Margaret L. Shock (from left), her son, Chuck Shock, and his wife Lynn, are filled with emotion as Pine Bluff Police Lt. Lance Lawhon presents the American flag to the family during the burial ceremonies of Cleddie ‘Chief’ Shock Wednesday morning at Memorial Park Cemetery in Pine Bluff. (Pine Bluff Commercial/Ralph Fitzgerald)
During more than three decades as a Pine Bluff police officer and court bailiff, Cleddie ‘Chief” Shock often met people at their worst.
Despite his quiet demeanor, however, it’s said that Shock’s Christian character was so prevalent that even when arresting someone or interacting with a defendant, he could quickly relieve their tension and make a friend.

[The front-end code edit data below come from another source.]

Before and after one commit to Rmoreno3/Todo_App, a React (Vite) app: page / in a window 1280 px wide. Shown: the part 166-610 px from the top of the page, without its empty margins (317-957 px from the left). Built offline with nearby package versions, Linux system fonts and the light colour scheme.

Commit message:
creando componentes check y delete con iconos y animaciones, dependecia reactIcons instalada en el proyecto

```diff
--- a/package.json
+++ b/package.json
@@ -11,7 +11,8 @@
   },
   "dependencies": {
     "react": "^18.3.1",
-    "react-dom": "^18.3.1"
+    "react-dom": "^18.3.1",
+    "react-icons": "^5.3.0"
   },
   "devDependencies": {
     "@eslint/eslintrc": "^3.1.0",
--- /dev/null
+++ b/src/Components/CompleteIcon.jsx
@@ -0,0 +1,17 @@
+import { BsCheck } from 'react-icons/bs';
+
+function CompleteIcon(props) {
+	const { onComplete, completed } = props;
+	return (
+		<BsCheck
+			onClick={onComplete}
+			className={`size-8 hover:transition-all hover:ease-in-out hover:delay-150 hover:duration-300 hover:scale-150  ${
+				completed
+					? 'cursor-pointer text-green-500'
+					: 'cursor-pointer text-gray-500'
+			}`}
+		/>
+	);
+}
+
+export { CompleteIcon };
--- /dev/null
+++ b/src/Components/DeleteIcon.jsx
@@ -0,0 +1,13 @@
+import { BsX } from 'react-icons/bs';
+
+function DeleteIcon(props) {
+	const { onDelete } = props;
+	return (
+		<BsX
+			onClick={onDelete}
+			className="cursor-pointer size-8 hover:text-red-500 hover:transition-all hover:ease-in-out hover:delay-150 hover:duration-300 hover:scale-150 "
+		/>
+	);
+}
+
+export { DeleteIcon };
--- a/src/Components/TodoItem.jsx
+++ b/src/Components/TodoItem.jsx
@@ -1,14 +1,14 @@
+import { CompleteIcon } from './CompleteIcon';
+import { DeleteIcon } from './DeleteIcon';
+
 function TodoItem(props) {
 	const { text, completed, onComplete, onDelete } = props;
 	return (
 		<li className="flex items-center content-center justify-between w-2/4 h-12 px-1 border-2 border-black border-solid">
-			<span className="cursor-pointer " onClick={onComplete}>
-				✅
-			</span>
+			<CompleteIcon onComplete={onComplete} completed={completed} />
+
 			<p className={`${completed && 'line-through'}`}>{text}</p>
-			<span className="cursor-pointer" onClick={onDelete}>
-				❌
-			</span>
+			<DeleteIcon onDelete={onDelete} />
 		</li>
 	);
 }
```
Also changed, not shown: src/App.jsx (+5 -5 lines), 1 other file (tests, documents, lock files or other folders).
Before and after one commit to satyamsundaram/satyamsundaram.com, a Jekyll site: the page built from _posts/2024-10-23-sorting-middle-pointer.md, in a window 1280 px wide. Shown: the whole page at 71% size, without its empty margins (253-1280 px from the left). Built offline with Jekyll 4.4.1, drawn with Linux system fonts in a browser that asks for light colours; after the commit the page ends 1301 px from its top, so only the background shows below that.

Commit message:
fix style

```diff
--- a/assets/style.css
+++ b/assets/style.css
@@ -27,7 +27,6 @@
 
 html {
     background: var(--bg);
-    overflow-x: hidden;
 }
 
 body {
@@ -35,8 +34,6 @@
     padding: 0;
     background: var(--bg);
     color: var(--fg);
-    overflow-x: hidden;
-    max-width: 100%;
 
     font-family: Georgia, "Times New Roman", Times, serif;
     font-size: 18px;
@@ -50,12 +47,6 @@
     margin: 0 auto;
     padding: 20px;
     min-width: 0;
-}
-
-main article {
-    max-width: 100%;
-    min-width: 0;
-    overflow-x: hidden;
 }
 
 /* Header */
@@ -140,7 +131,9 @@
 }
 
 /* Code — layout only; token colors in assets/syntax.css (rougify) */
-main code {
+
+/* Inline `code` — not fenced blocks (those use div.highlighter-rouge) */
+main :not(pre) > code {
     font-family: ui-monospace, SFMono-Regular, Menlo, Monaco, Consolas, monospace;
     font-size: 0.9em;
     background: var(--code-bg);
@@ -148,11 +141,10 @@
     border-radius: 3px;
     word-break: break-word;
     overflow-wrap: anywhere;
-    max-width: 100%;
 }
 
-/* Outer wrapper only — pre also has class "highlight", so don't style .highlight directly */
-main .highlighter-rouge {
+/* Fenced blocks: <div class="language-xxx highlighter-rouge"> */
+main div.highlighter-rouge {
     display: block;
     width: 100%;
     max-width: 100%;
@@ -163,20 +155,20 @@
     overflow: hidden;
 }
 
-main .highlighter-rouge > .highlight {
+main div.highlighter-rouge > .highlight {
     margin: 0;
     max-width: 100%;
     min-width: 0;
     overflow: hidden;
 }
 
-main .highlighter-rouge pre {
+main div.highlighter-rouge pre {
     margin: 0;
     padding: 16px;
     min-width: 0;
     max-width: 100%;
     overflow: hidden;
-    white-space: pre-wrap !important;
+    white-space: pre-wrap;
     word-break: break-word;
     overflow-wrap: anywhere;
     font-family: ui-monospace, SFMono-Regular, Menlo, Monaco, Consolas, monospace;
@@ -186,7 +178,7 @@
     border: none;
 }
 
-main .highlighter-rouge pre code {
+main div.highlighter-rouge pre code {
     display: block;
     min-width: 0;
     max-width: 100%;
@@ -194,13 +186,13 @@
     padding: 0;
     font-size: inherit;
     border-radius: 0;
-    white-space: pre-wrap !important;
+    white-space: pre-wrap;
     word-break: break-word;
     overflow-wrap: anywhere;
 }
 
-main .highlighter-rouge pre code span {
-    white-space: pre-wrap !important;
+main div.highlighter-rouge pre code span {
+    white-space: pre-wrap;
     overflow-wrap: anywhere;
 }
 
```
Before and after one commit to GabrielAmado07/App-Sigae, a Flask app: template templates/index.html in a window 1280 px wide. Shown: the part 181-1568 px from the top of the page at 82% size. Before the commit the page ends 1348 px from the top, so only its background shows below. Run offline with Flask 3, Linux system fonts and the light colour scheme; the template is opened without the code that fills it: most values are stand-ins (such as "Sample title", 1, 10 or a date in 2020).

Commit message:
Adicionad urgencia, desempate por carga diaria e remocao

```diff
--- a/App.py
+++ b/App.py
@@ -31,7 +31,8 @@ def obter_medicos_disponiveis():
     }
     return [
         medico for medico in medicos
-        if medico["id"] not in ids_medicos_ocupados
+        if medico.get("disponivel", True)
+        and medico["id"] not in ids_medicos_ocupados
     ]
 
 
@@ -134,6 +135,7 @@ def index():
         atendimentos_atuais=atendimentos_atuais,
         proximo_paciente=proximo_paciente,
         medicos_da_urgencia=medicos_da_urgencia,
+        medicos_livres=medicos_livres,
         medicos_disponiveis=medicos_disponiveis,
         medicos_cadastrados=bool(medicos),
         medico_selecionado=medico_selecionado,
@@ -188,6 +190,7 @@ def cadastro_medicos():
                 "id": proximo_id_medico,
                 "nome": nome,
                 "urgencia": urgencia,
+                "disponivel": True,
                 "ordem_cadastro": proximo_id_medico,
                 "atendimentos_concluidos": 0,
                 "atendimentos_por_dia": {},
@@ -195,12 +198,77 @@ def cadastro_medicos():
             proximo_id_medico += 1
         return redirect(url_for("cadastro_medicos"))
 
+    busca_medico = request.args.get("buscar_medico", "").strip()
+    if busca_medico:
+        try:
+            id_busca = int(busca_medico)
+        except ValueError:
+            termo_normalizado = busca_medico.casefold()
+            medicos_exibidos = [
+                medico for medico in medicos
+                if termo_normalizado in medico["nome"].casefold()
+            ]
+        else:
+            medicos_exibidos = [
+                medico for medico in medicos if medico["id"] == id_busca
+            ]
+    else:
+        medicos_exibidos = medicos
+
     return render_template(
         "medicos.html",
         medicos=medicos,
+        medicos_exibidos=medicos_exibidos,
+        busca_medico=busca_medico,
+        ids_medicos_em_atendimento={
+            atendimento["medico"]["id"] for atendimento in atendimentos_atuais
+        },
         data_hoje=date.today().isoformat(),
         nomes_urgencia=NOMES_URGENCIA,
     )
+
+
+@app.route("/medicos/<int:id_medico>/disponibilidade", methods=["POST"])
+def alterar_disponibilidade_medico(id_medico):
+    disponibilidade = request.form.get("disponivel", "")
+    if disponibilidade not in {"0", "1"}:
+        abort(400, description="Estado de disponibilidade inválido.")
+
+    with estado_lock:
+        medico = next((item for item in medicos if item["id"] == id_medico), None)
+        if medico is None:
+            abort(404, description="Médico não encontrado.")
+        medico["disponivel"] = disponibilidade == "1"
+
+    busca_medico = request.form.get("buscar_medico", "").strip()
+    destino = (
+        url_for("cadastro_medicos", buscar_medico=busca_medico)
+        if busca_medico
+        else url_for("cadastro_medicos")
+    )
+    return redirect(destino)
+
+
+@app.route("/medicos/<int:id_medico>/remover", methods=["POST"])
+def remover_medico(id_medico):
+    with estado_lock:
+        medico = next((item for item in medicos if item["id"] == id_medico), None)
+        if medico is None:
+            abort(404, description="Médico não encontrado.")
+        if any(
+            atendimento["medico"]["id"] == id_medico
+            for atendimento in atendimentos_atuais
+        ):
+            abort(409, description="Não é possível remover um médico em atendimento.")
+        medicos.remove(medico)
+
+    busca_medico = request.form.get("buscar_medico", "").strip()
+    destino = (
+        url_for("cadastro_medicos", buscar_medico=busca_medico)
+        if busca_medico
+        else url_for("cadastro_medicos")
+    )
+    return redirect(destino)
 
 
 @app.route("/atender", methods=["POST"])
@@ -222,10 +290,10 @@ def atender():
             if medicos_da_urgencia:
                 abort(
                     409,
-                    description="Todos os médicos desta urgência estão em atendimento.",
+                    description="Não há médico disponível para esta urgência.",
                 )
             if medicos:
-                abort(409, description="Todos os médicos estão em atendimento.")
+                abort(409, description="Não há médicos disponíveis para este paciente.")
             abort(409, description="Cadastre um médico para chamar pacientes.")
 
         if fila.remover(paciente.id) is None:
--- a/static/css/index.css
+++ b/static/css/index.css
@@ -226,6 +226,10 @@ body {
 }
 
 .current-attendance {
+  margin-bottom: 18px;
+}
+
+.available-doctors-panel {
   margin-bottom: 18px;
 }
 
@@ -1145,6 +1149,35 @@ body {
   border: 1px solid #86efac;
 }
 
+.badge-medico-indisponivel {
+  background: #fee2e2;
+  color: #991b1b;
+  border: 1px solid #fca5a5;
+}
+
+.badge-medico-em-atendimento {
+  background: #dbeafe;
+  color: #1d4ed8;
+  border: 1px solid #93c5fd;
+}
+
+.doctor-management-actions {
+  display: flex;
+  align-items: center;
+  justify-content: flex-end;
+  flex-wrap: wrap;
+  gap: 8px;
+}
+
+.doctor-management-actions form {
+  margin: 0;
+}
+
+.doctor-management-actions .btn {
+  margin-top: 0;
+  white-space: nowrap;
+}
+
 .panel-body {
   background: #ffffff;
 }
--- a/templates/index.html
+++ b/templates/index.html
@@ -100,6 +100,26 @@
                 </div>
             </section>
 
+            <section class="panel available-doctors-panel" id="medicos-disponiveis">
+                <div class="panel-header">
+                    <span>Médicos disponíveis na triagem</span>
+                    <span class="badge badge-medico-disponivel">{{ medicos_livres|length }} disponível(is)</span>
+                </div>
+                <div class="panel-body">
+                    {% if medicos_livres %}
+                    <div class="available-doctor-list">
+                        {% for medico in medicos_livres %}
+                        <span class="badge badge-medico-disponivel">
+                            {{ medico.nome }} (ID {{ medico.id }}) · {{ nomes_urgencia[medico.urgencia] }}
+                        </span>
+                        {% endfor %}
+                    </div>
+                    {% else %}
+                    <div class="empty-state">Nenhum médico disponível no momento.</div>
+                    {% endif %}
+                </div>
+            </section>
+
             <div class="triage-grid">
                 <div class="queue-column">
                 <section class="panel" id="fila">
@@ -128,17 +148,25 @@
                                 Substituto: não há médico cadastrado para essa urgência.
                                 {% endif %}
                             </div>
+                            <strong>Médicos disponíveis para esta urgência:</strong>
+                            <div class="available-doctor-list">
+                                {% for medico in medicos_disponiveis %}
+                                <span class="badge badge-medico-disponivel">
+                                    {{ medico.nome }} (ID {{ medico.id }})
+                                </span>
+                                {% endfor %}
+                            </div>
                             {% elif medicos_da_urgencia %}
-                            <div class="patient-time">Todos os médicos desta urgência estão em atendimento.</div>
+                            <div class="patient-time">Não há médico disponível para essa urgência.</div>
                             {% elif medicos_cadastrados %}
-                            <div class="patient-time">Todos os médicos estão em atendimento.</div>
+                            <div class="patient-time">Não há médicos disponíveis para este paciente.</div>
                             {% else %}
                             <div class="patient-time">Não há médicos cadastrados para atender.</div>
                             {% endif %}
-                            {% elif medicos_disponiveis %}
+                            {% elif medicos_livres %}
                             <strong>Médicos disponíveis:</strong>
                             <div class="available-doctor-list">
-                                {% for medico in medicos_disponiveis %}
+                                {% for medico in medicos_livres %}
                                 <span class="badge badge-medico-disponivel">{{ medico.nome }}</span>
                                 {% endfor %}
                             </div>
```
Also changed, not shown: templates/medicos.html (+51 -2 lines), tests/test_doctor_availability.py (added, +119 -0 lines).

“Love poured out of him,” Canaan Missionary Baptist Church Pastor Vick McGehee said at the late police chief’s funeral Wednesday at Cranford Funeral Home.
Shock, who served on the Jefferson County Quorum Court as the District 8 justice of the peace since 1995, died March 3 after a long illness. He was 87.
“Cleddie’s life was love in action,” McGehee said. “He was a loving family man and friend, and he’ll be remembered for the kindness and love he displayed.
“Cleddie’s spirit truly lives, and the things he stood for live on, too.”
Shock’s fellow past-and-present JPs listened with a large crowd that included elected officials, current law enforcement officers, and a few police retirees who had worked with Shock.
County Judge Mike Holcomb described Shock as “a great friend and a great man.”
Holcomb said Shock’s long-time and consistent efforts in aiding others made Shock “a true public servant.”
“When there was a task before him, Cleddie worked to get it done,” Holcomb said, adding that Shock always aimed at “doing his best.”
“He was a mentor to me,” the judge said before reading a memorial proclamation in which Holcomb praised Shock for his public service achievements.
Noting that after his 23-year police career, Shock also retired as director of security at the former Boys Training School and as Circuit Judge H.A. Taylor’s bailiff in Pine Bluff, Holcomb said Shock’s death represented the JP’s “final retirement.”
“I have no doubt that he’s retired to Heaven,” Holcomb said of Shock. “I have no doubt of his salvation.”
He is survived by his wife, Margaret L. Keeth Shock; son, Chuck Shock; daughter, Dianne Vilches; three grandsons and four great grandchildren.
A graveside service and burial followed at Memorial Park Cemetery.